What does an artichoke animal look like?

WASHINGTON - Catholics are at risk of losing their connection to the land, according to a professor from the University of St. Thomas in St. Paul, Minn.

"There are 244 Catholic degree-granting institutions in the United States, and not one of them offers an undergraduate degree program in agriculture," said Christopher Thompson, academic dean at the St. Paul Seminary School of Divinity, which is housed at the university.

In the classes he has taught over the years, he said he was baffled by his students' seeming ignorance of even some of the basics.

Thompson said one student asked him what a kingfisher was. (It is a bird.) Another student asked what an aspen was. (It is a tree.) A student from Los Angeles, after going on a Thompson-led weekend retreat that visited three farms in Minnesota, remarked: "I didn't know they raised animals in Minnesota."

A graduate student in one class not only had never heard of the chemical giant Monsanto, he had trouble pronouncing its name. Another student told the professor, "I've heard that sap from maple trees is poisonous." (No; it is used to make maple syrup.) Yet another student asked, "Is it safe to put rainwater on a garden?"

"God does all the time," Thompson told members of the National Catholic Rural Life Conference during its meeting as part of the Catholic Social Ministry Gathering in Washington, D.C., earlier this month.

For Thompson, the topper may have been the student who read a recipe that called for artichoke hearts and asked, "Do you know what an artichoke animal looks like?"

"These are our best and brightest," Thompson said, yet they "seem oblivious to their surroundings, especially when it comes to the land and the food that sustains them."

It is not that the Church has been silent in its teachings on environmental stewardship, he added; it's just that "it hasn't been received."

That puts the Church at risk of being shunted aside when it comes to discussions about all aspects of agriculture policy, from feeding the poor to the use of genetically modified organisms, he said.

One factor may be the decline in the rural life conference's membership, which mirrors the decline in the number of farmers overall. As farms and ranches grow bigger because of consolidation, the numbers of people who own and operate them shrink.

The rural life conference today claims about 2,200 members in 46 states. But in 1941, the conference had 60 programs throughout the United States, with 1,700 priests, 9,000 women religious and 12,000 laypeople enrolled. The rural life conference's meeting that year in Bismarck, N.D., drew 15,000 participants, according to Thompson. About 30 - two-tenths of 1 percent of that number - were present at the recent meeting.
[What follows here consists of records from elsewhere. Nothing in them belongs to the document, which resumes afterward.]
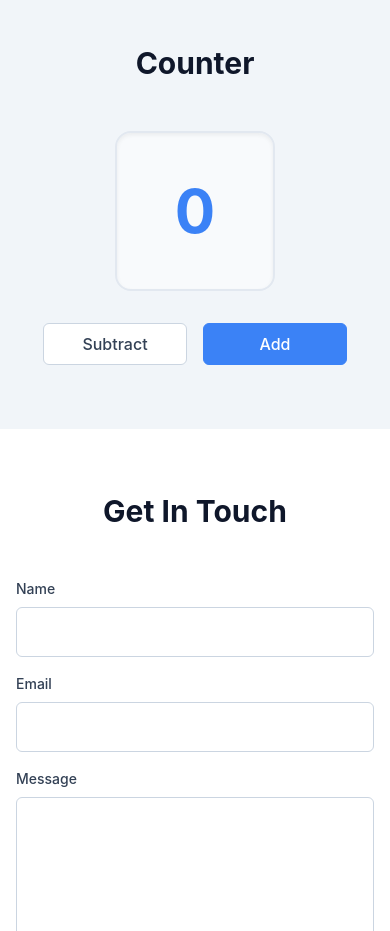
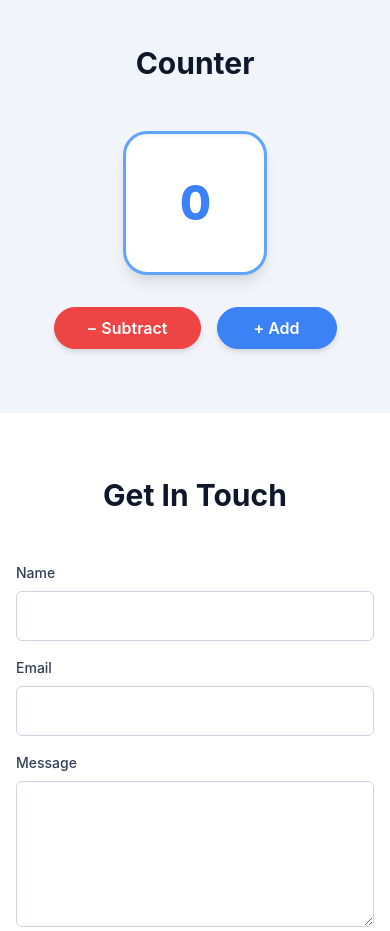
Before and after one commit to chiron-team/git9, a website: page index.html in a window 390 px wide. Shown: the part 1100-2031 px from the top of the page. Drawn offline with Linux system fonts and the light colour scheme; files that its build step writes are made by us from their sources; files whose address does not match are found by name.

Commit message:
feat(agent): Style Counter with CSS
Task ID: 50Fbi2vzBPzX3KUB81rR
Type: feature
Priority: low

```diff
--- a/index.html
+++ b/index.html
@@ -84,15 +84,15 @@
                         <button
                             type="button"
                             id="counter-subtract"
-                            class="btn btn--secondary counter__btn"
+                            class="btn btn--danger counter__btn"
                             aria-label="Subtract one from counter"
-                        >Subtract</button>
+                        >− Subtract</button>
                         <button
                             type="button"
                             id="counter-add"
                             class="btn btn--primary counter__btn"
                             aria-label="Add one to counter"
-                        >Add</button>
+                        >+ Add</button>
                     </div>
                 </div>
             </div>
--- a/src/css/components.css
+++ b/src/css/components.css
@@ -165,25 +165,96 @@
   display: flex;
   align-items: center;
   justify-content: center;
-  width: 10rem;
-  height: 10rem;
+  width: 12rem;
+  height: 12rem;
   font-size: var(--font-size-6xl);
-  font-weight: var(--font-weight-bold);
+  font-weight: var(--font-weight-extrabold);
+  font-variant-numeric: tabular-nums;
+  letter-spacing: -0.02em;
   color: var(--color-primary);
-  background-color: var(--color-gray-50);
-  border: 2px solid var(--color-gray-200);
-  border-radius: var(--radius-2xl);
-  box-shadow: var(--shadow-inner);
-  transition: color var(--transition-fast), border-color var(--transition-fast);
+  background-color: var(--color-white);
+  border: 3px solid var(--color-primary-light);
+  border-radius: var(--radius-3xl);
+  box-shadow: var(--shadow-lg), var(--shadow-inner);
+  transition:
+    color var(--transition-base),
+    border-color var(--transition-base),
+    box-shadow var(--transition-base),
+    transform var(--transition-fast);
+  user-select: none;
+}
+
+/* Colour states: updated by JS when the value changes */
+.counter__display--positive {
+  color: var(--color-success);
+  border-color: var(--color-success);
+  box-shadow:
+    0 0 0 4px rgb(16 185 129 / 15%),
+    var(--shadow-lg),
+    var(--shadow-inner);
+}
+
+.counter__display--negative {
+  color: var(--color-error);
+  border-color: var(--color-error);
+  box-shadow:
+    0 0 0 4px rgb(239 68 68 / 15%),
+    var(--shadow-lg),
+    var(--shadow-inner);
+}
+
+/* Brief scale pulse when the value updates */
+@keyframes counter-bump {
+  0% { transform: scale(1); }
+  40% { transform: scale(1.08); }
+  100% { transform: scale(1); }
+}
+
+.counter__display--bump {
+  animation: counter-bump var(--transition-base) ease-out;
 }
 
 .counter__controls {
   display: flex;
   gap: var(--space-4);
+  flex-wrap: wrap;
+  justify-content: center;
 }
 
 .counter__btn {
   min-width: 9rem;
+  padding: var(--space-3) var(--space-8);
+  font-size: var(--font-size-lg);
+  font-weight: var(--font-weight-semibold);
+  border-radius: var(--radius-full);
+  box-shadow: var(--shadow-md);
+  transition:
+    background-color var(--transition-fast),
+    border-color var(--transition-fast),
+    box-shadow var(--transition-fast),
+    transform var(--transition-fast);
+}
+
+.counter__btn:hover {
+  box-shadow: var(--shadow-lg);
+  transform: translateY(-1px);
+}
+
+.counter__btn:active {
+  transform: translateY(0);
+  box-shadow: var(--shadow-sm);
+}
+
+/* Subtract button: uses a dedicated danger variant */
+.btn--danger {
+  color: var(--color-white);
+  background-color: var(--color-error);
+  border-color: var(--color-error);
+}
+
+.btn--danger:hover {
+  background-color: #dc2626;
+  border-color: #dc2626;
 }
 
 /* Responsive navigation */
--- a/src/css/layout.css
+++ b/src/css/layout.css
@@ -111,6 +111,18 @@
     grid-template-columns: 1fr;
     gap: var(--space-6);
   }
+
+  /* Counter: compact display on small screens */
+  .counter__display {
+    width: 9rem;
+    height: 9rem;
+    font-size: var(--font-size-5xl);
+  }
+
+  .counter__btn {
+    min-width: 7.5rem;
+    font-size: var(--font-size-base);
+  }
 }
 
 @media (min-width: 768px) and (max-width: 1023px) {
--- a/src/js/main.js
+++ b/src/js/main.js
@@ -58,6 +58,20 @@ function initCounter() {
 
     function updateDisplay() {
         display.textContent = count;
+
+        // Apply colour-state modifier classes
+        display.classList.remove('counter__display--positive', 'counter__display--negative');
+        if (count > 0) {
+            display.classList.add('counter__display--positive');
+        } else if (count < 0) {
+            display.classList.add('counter__display--negative');
+        }
+
+        // Trigger bump animation by cycling the class
+        display.classList.remove('counter__display--bump');
+        // Force a reflow so the animation re-triggers on every click
+        void display.offsetWidth;
+        display.classList.add('counter__display--bump');
     }
 
     addBtn.addEventListener('click', function () {
```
The danger of such diminishing numbers, Thompson pointed out, is "the loss of a theology of creation, a philosophy of nature, which lies at the heart of the Church's social tradition concerning the meaning of man and the task of agriculture."

Man was involved in the fall from grace, but "the order of lower creation, that is, the organic world of creatures, animals and plants, was not directly implicated in the fall," Thompson said. But with genetically modified organisms, "lower creation" may render man more culpable in our own time, he added.

"One ignores the order of reality at the risk of one's own peril, as the practical wisdom of arming must submit to a 'logos,' which lies hidden in the order of things," Thompson said.

"At the heart of all this is a subtle Pelagianism - which is a heresy, by the way," he said. The Pelagian theory held that good will and strenuous effort without divine aid could overcome sin. In agriculture, a Pelagian view would regard efficiency as "a relevant problem. It is not an end," Thompson said. "Efficiency does not produce a spiritual result."

As humans consider their relationship to the land, they should keep in mind the ultimate worry, which Thompson described as "global warming in the next world."

© Arlington Catholic Herald 1970